Sure a one amp diode and a series say 100 ohm resistor between the analog pin and the junction of the voltage divider would make it pretty bullet proof.

Lefty

Yes, an additional resistor in series with the input is a great idea. Even if the external clamp forward drop is a bit higher than the input pin clamp, the resistor will limit the current and prevent a latchup.

The reason I mentioned an external diode is that some microcontrollers have actual clamp diodes on the inputs while others have "pseudo" diodes formed by the junctions of the input FET's. If THOSE are driven above VCC or below ground, the input stage can latch up like an SCR and then the holy smoke is released from the chip and it doesn't work anymore!  smiley

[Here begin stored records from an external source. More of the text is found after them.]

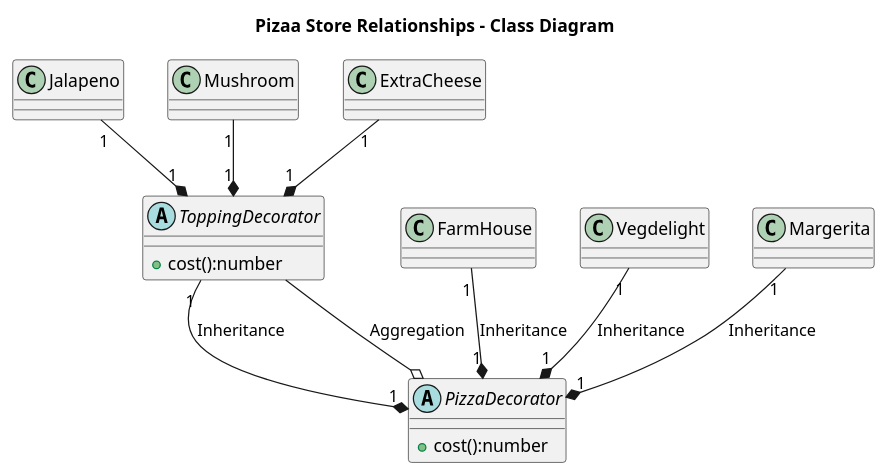
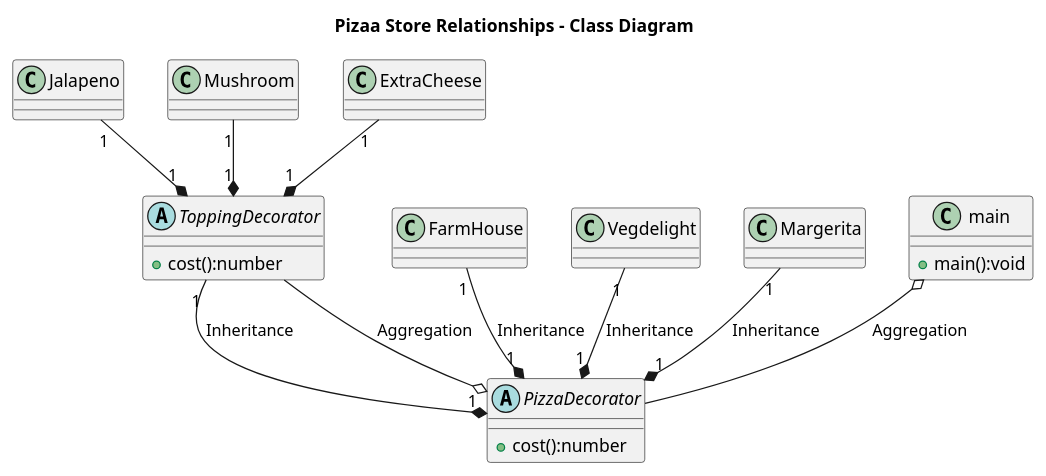
Before and after one commit to DhruvShahM/Javascript_Design_Patterns: the diagram in 4-Decorator_Design_Pattern(Pizza_Store)/PizzaStoreDeign.puml, drawn with PlantUML.

Commit message:
Pizza store design pattern has been changed

```diff
--- a/4-Decorator_Design_Pattern(Pizza_Store)/PizzaStoreDeign.puml
+++ b/4-Decorator_Design_Pattern(Pizza_Store)/PizzaStoreDeign.puml
@@ -1,31 +1,36 @@
 @startuml
 
 title Pizaa Store Relationships - Class Diagram
 
+
+class main{
+  +main():void
+}
 
 abstract class PizzaDecorator {
   +cost():number
 }
 
 abstract class ToppingDecorator {
   +cost():number
 }
 
 class Margerita
 class Vegdelight
 class FarmHouse
 class ExtraCheese
 class Mushroom
 Class Jalapeno
 
 
+main o-- PizzaDecorator:Aggregation
 PizzaDecorator "1" *-up- "1" Margerita: Inheritance
 PizzaDecorator "1" *-up- "1" Vegdelight: Inheritance
 PizzaDecorator "1" *-up- "1" FarmHouse: Inheritance
 PizzaDecorator "1" *-up- "1" ToppingDecorator: Inheritance
 PizzaDecorator o-- ToppingDecorator:Aggregation
 ToppingDecorator "1" *-up- "1" ExtraCheese
 ToppingDecorator "1" *-up- "1" Mushroom
 ToppingDecorator "1" *-up- "1" Jalapeno
 
 @enduml
```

I don't know if the AVR micros have actual clamp diodes on the inputs or not. Better safe than sorry.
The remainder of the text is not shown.